According to the Chartered Institute of Personnel and Development (CIPD), in Great Britain, the Equality Act 2010 includes many mental illnesses which can legally be classed as a disability. Employees may qualify for protection under the Act if there is a substantial and long-term effect on their ability to carry out normal day-to-day tasks.
Mental impairments do not need to be clinically well-recognised in order to qualify as a disability. If an employee has a disability, their employer has a responsibility to make reasonable adjustments to accommodate their needs. Even if someone’s mental health condition has not been classed as a disability within the definition of the law, it is still good practice to make appropriate adjustments to their work or working pattern to support them.
How can I meet new demands for physical, emotional and mental health and safety?
Recent research shows that when employees feel valued and supported at work, they have higher levels of overall wellbeing and perform their roles much better. To instil a culture which ensures physical and emotional support make sure that your senior leadership are demonstrating that the business is fully committed to staff wellbeing. Engage staff through regular communication, seek their feedback on issues like work/life balance and development opportunities.
It is also worth looking closely at the support networks you have in place to help staff who may have concerns and make wellbeing a key part of your staff training. Mind have developed a helpful guide on how to promote wellbeing at work.
How do we motivate and engage staff in a remote workforce?
Engaging your workforce whilst working remotely is key not only to maintaining performance levels and successful business operations, but also to ensuring your staff are happy, can work effectively and are not negatively impacted by working away from the office.
One of the crucial aspects missing from being in the office is the sense of community and belonging, with Zoom calls and instant messaging not fully covering the ad hoc interactions and ‘kitchen conversations’ which are a daily part of office life.
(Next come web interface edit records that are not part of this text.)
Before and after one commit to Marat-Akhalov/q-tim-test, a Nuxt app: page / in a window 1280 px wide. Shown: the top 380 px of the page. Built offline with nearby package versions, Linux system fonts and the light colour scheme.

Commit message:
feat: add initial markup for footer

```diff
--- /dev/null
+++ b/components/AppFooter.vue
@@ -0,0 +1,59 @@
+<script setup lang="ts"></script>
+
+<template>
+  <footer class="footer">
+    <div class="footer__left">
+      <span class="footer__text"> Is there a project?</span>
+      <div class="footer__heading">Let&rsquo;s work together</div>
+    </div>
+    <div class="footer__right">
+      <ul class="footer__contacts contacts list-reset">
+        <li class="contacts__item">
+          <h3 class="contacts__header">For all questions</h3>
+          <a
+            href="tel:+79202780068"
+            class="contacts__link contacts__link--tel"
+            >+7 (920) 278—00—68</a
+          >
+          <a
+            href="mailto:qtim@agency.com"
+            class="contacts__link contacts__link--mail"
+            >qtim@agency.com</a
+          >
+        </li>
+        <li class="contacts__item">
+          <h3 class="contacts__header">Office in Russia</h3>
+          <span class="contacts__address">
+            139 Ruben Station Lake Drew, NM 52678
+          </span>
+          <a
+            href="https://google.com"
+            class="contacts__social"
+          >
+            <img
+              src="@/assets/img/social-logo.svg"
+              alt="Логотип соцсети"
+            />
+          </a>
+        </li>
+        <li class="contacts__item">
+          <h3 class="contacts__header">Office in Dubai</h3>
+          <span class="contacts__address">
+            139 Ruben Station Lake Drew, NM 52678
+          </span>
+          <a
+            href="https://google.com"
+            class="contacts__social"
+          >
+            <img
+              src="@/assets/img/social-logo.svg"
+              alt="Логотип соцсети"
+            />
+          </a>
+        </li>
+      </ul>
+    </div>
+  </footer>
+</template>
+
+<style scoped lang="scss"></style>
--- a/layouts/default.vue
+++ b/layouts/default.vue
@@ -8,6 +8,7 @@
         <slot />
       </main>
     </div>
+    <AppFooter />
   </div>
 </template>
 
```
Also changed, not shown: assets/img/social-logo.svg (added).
However, whilst filling employee’s diaries with calls can be counterproductive, organising calls and informal chats between employees who may not usually work together or speak outside of a work setting can increase a sense of camaraderie and community between employees.
Smarp have published a great guide covering 20 tips for remote working, with the ITA Group also offering some sage advice for employers to best engage staff whilst working remotely.
How do we maintain our company culture with people working remotely?
Whilst company culture is always difficult to define and even harder to create, especially remotely, the current remote working situation can offer employers a great chance to press reset and reassess their company values and culture. Encouraging employees to continuously offer suggestions on working practices, initiatives and ideas can be easily done through remote working, with employees feeling more empowered to email suggestions rather than put their hands up in company meetings.
Reminding employees of, or even creating, company values during this time can reinforce best practices and help to foster a positive working culture between employees even at a distance
Setting up less-formal arrangements, such as lunch meetings or even virtual ‘drinks’ to replace the organic interactions and ad hoc events which stem from office work can help employees talk to others outside their current teams. When scheduling these, encourage a free, non-hierarchical format to ensure more junior employees feel encouraged to attend.
Professional services firm Accenture has a useful guide on how best to foster equality and inclusivity across companies at all times, with Inside 6Q offering some great practical recommendations on creating and developing culture whilst working remotely.